You might think it’s a good idea to boil tap water or hard water before using it in a humidifier. After all, boiling water purifies it right? 

Not quite. Boiling water does kill some types of bacteria in tap water or hard water,  but the vast majority of contaminants are still left in the water. 

Actual purified water undergoes lots of different processes in order to become as pure as it is. These processes include filtration, active carbon, and even treatments such as chlorination, flocculation, and ultraviolet light. 

This means boiling water will not suffice if you want to purify it. 

Does Boiling Water Turn It Into Distilled Water? 

This is a common misconception.
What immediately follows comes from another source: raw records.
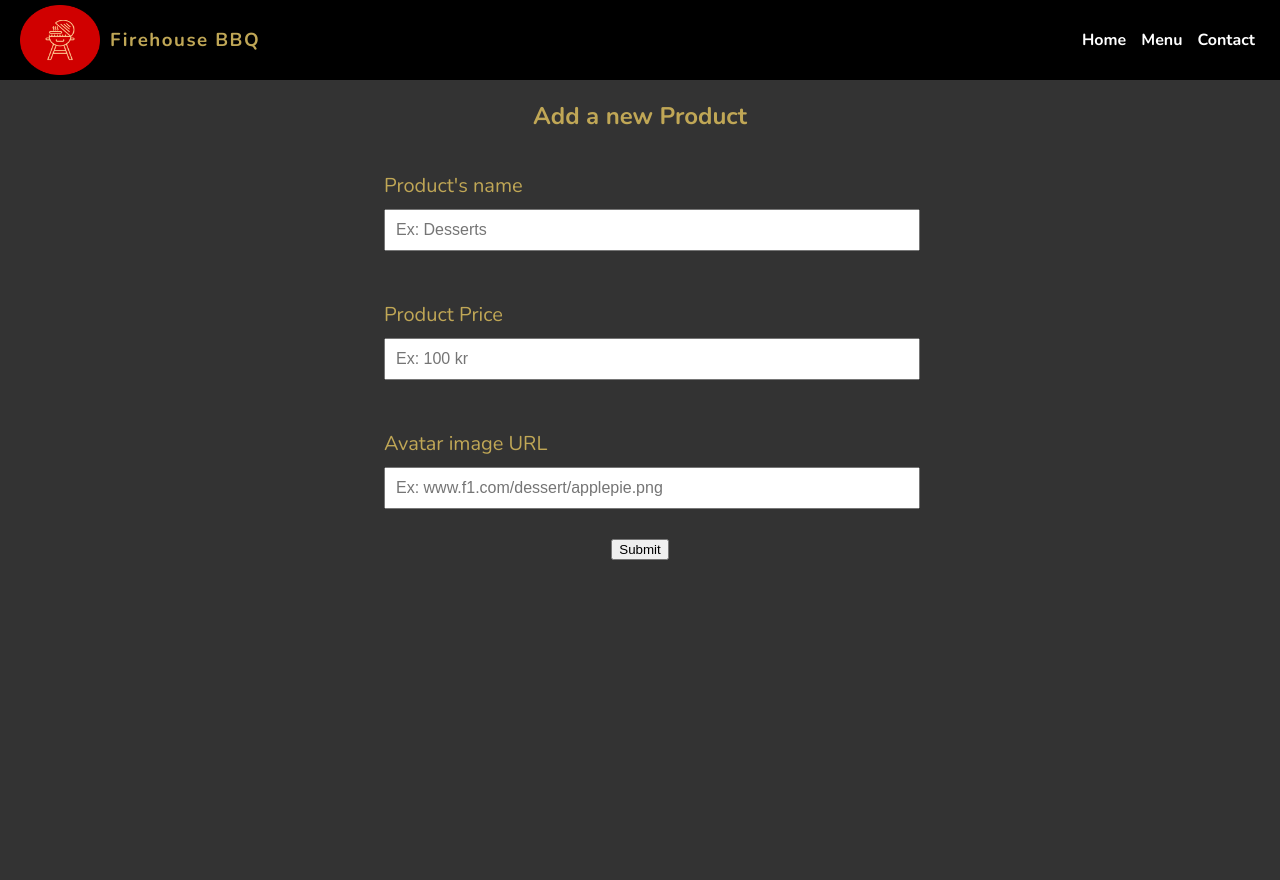
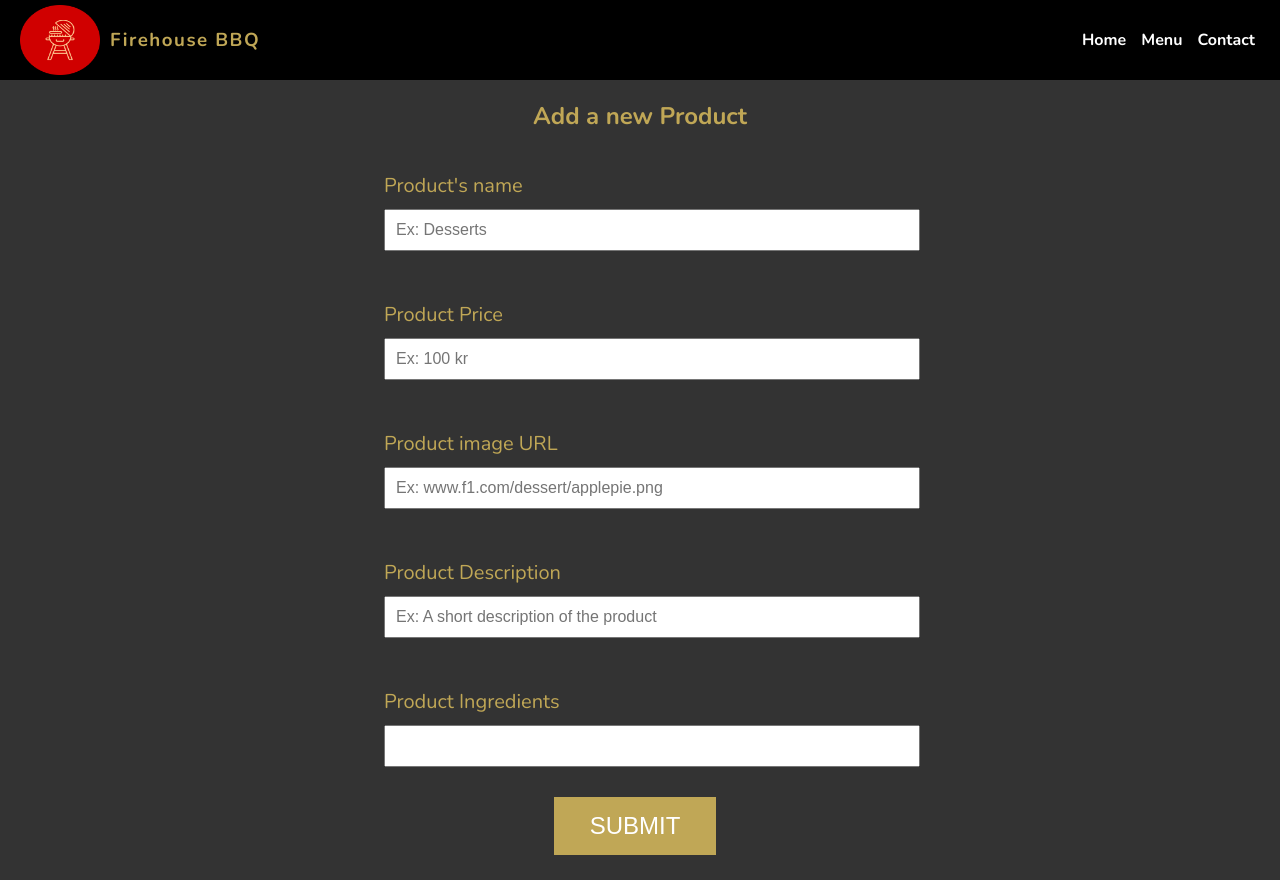
Before and after one commit to radhad-ux/bbq-restaurant-react, a React (Create React App) app: page /update/1 in a window 1280 px wide. Built offline with nearby package versions, Linux system fonts and the light colour scheme.

Commit message:
small CSS fixes

```diff
--- a/src/data/categoryForm.json
+++ b/src/data/categoryForm.json
@@ -8,7 +8,7 @@
     "placeholder": "Ex: A short description of the category"
   },
   "imageURL": {
-    "label": "Avatar image URL",
+    "label": "Menu image URL",
     "placeholder": "Ex: www.f1.com/dessert/applepie.png"
   }
 }
--- a/src/data/productForm.json
+++ b/src/data/productForm.json
@@ -8,7 +8,7 @@
     "placeholder": "Ex: 100 kr"
   },
   "imageURL": {
-    "label": "Avatar image URL",
+    "label": "Product image URL",
     "placeholder": "Ex: www.f1.com/dessert/applepie.png"
   },
   "description": {
--- a/src/pages/Admin.jsx
+++ b/src/pages/Admin.jsx
@@ -50,11 +50,7 @@ export default function Admin() {
       </header>
       <section className="menu_list">{MenuItems}</section>
       <div className="admin-add">
-        <Link
-          to="update/new-category"
-          className="button_primary"
-          id="button-add"
-        >
+        <Link to="update/new-category" className="button_primary" id="btn_add">
           Add category
         </Link>
       </div>
--- a/src/pages/AdminProductAdd.jsx
+++ b/src/pages/AdminProductAdd.jsx
@@ -10,6 +10,8 @@ export default function AdminProductAdd() {
   const [name, setName] = useState("");
   const [price, setPrice] = useState("");
   const [imageURL, setImageURL] = useState("");
+  const [description, setDescription] = useState("");
+  const [ingredients, setIngredients] = useState("");
   const { categoryId } = useParams();
   const path = `menus/${categoryId}/content/`;
 
@@ -20,21 +22,29 @@ export default function AdminProductAdd() {
       name: name,
       price: price,
       imageURL: imageURL,
+      description: description,
+      ingredients: ingredients,
     };
-    console.log(list);
+
     const documentId = await createDocument(path, newProduct);
-
     newProduct.id = documentId;
     setList([...list, newProduct]);
   }
-  console.log(list);
   return (
     <form onSubmit={onCreate}>
       <h2>Add a new Product</h2>
       <InputField setup={form.name} state={[name, setName]} />
       <InputField setup={form.price} state={[price, setPrice]} />
       <InputField setup={form.imageURL} state={[imageURL, setImageURL]} />
-      <button>Submit</button>
+      <InputField
+        setup={form.description}
+        state={[description, setDescription]}
+      />
+      <InputField
+        setup={form.ingredients}
+        state={[ingredients, setIngredients]}
+      />
+      <button className="button_primary">Submit</button>
     </form>
   );
 }
--- a/src/styles/pages/admin.css
+++ b/src/styles/pages/admin.css
@@ -18,7 +18,7 @@
   min-width: 35vw;
   height: 50vh;
   display: flex;
-  margin: 80px auto 20px;
+  margin: 0px auto 20px;
   flex-direction: column;
   justify-content: center;
   align-items: center;
--- a/src/styles/pages/menu.css
+++ b/src/styles/pages/menu.css
@@ -18,13 +18,13 @@
   display: flex;
   align-items: center;
   justify-content: center;
-  font-size: 24px;
-  font-weight: 700;
+  font-size: 48px;
+  font-weight: 800;
+  color: #333333;
 }
 
 .menu_list {
   display: flex;
-
   flex-wrap: wrap;
   justify-content: space-evenly;
   margin: 10px auto;
```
Distilled water is produced by a process called ‘distillation’. DIstillation does involve boiling water, which is why so many people think boiling water distills it. 

But actual distilled water is made by boiling water, collecting the resulting steam, and then converting it to water. 

By doing so, distilled water eliminates not only all of the contaminants and microbes in the water, but also the minerals and heavy metals. 

The process of distillation does add to the cost of the water, and it means you will have to pay a bit more for it. However, the benefits of using distilled water in a humidifier are well worth it. 


So to sum up, both cold water and hot water can be used in a humidifier. Both have benefits of their own, and work better in different scenarios. 

Ultimately, which one you choose will depend on which of the benefits you value more. That said, both also have some unique drawbacks as well. 

Specifically, hot water isn’t the best for extending the longevity of your humidifier, as it can cause damage to the sensitive internal components. Hot water also poses a burn risk, especially if you use the humidifier in a child’s room. 

Cool mist humidifiers, on the other hand, are much more susceptible to bacteria and mold growth. But this is only really a problem with humidifiers that don’t get cleaned regularly. 

And regardless of the temperature of the water being used in your humidifier, you should use distilled water. Distilled water is better than other types of water as it is free of all contaminants, minerals, and heavy metals.

Purified water is a good alternative, and less expensive than distilled water. However, the presence of minerals means your humidifier will be more susceptible to build up and mold. 

Again, regular cleaning should prevent these problems, but it’s something to keep in mind.


Shawn Willis is all about humidifiers. After working for some of the biggest names in the industry, he started HumidifierGuys with Scott Dawson. Now, the dynamic duo helps others figure out what they need in their next humidifier.

Shawn is an avid sports fan, motorcycle enthusiast, and has two dogs named Whiskey and Boba.